Top of INPUT MATERIAL

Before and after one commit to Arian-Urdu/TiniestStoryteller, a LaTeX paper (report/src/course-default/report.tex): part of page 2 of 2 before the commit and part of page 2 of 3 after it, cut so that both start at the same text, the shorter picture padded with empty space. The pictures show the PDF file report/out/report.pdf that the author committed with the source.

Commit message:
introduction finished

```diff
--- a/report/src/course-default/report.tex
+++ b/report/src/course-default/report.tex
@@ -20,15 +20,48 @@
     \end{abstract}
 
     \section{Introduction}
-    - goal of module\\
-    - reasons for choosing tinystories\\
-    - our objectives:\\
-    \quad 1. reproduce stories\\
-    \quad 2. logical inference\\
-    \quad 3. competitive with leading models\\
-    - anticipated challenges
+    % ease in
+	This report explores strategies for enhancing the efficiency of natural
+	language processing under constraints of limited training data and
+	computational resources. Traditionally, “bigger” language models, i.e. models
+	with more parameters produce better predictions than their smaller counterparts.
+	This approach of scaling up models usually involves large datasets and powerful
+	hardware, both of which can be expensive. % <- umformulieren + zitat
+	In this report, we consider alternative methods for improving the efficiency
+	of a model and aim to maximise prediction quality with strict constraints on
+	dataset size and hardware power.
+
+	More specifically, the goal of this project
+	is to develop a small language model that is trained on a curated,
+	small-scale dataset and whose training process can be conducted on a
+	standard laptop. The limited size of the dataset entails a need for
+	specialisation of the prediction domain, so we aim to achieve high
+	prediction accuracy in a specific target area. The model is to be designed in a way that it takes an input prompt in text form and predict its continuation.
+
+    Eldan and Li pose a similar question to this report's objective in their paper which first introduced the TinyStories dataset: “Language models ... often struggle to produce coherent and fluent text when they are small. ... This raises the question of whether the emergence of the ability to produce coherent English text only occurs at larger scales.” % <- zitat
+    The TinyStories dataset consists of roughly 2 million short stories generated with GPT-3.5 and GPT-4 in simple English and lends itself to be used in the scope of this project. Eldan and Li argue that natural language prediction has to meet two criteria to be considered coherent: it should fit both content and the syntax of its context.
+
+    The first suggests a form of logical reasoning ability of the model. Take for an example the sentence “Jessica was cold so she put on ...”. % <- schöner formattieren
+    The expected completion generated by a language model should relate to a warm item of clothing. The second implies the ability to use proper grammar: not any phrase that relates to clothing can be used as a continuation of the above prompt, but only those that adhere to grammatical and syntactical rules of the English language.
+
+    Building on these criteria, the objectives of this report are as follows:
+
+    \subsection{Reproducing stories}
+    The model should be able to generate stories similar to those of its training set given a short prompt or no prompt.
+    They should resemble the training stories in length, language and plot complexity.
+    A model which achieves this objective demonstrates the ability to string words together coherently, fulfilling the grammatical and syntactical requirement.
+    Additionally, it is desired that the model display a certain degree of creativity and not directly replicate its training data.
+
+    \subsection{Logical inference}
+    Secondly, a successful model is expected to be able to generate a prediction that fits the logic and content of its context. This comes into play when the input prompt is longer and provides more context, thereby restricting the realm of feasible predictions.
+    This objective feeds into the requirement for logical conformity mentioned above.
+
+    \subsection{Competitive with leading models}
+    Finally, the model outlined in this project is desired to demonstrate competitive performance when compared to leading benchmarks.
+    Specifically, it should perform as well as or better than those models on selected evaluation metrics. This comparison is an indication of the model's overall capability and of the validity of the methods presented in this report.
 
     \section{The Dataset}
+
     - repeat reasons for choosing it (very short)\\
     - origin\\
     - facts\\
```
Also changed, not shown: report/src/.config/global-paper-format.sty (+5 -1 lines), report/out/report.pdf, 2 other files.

Bottom of INPUT MATERIAL

• [TASK REQUIREMENTS] Each line above must be reproduced exactly.

• [EXERCISE ANSWER]
Before and after one commit to Arian-Urdu/TiniestStoryteller, a LaTeX paper (report/src/course-default/report.tex): part of page 2 of 2 before the commit and part of page 2 of 3 after it, cut so that both start at the same text, the shorter picture padded with empty space. The pictures show the PDF file report/out/report.pdf that the author committed with the source.

Commit message:
introduction finished

```diff
--- a/report/src/course-default/report.tex
+++ b/report/src/course-default/report.tex
@@ -20,15 +20,48 @@
     \end{abstract}
 
     \section{Introduction}
-    - goal of module\\
-    - reasons for choosing tinystories\\
-    - our objectives:\\
-    \quad 1. reproduce stories\\
-    \quad 2. logical inference\\
-    \quad 3. competitive with leading models\\
-    - anticipated challenges
+    % ease in
+	This report explores strategies for enhancing the efficiency of natural
+	language processing under constraints of limited training data and
+	computational resources. Traditionally, “bigger” language models, i.e. models
+	with more parameters produce better predictions than their smaller counterparts.
+	This approach of scaling up models usually involves large datasets and powerful
+	hardware, both of which can be expensive. % <- umformulieren + zitat
+	In this report, we consider alternative methods for improving the efficiency
+	of a model and aim to maximise prediction quality with strict constraints on
+	dataset size and hardware power.
+
+	More specifically, the goal of this project
+	is to develop a small language model that is trained on a curated,
+	small-scale dataset and whose training process can be conducted on a
+	standard laptop. The limited size of the dataset entails a need for
+	specialisation of the prediction domain, so we aim to achieve high
+	prediction accuracy in a specific target area. The model is to be designed in a way that it takes an input prompt in text form and predict its continuation.
+
+    Eldan and Li pose a similar question to this report's objective in their paper which first introduced the TinyStories dataset: “Language models ... often struggle to produce coherent and fluent text when they are small. ... This raises the question of whether the emergence of the ability to produce coherent English text only occurs at larger scales.” % <- zitat
+    The TinyStories dataset consists of roughly 2 million short stories generated with GPT-3.5 and GPT-4 in simple English and lends itself to be used in the scope of this project. Eldan and Li argue that natural language prediction has to meet two criteria to be considered coherent: it should fit both content and the syntax of its context.
+
+    The first suggests a form of logical reasoning ability of the model. Take for an example the sentence “Jessica was cold so she put on ...”. % <- schöner formattieren
+    The expected completion generated by a language model should relate to a warm item of clothing. The second implies the ability to use proper grammar: not any phrase that relates to clothing can be used as a continuation of the above prompt, but only those that adhere to grammatical and syntactical rules of the English language.
+
+    Building on these criteria, the objectives of this report are as follows:
+
+    \subsection{Reproducing stories}
+    The model should be able to generate stories similar to those of its training set given a short prompt or no prompt.
+    They should resemble the training stories in length, language and plot complexity.
+    A model which achieves this objective demonstrates the ability to string words together coherently, fulfilling the grammatical and syntactical requirement.
+    Additionally, it is desired that the model display a certain degree of creativity and not directly replicate its training data.
+
+    \subsection{Logical inference}
+    Secondly, a successful model is expected to be able to generate a prediction that fits the logic and content of its context. This comes into play when the input prompt is longer and provides more context, thereby restricting the realm of feasible predictions.
+    This objective feeds into the requirement for logical conformity mentioned above.
+
+    \subsection{Competitive with leading models}
+    Finally, the model outlined in this project is desired to demonstrate competitive performance when compared to leading benchmarks.
+    Specifically, it should perform as well as or better than those models on selected evaluation metrics. This comparison is an indication of the model's overall capability and of the validity of the methods presented in this report.
 
     \section{The Dataset}
+
     - repeat reasons for choosing it (very short)\\
     - origin\\
     - facts\\
```
Also changed, not shown: report/src/.config/global-paper-format.sty (+5 -1 lines), report/out/report.pdf, 2 other files.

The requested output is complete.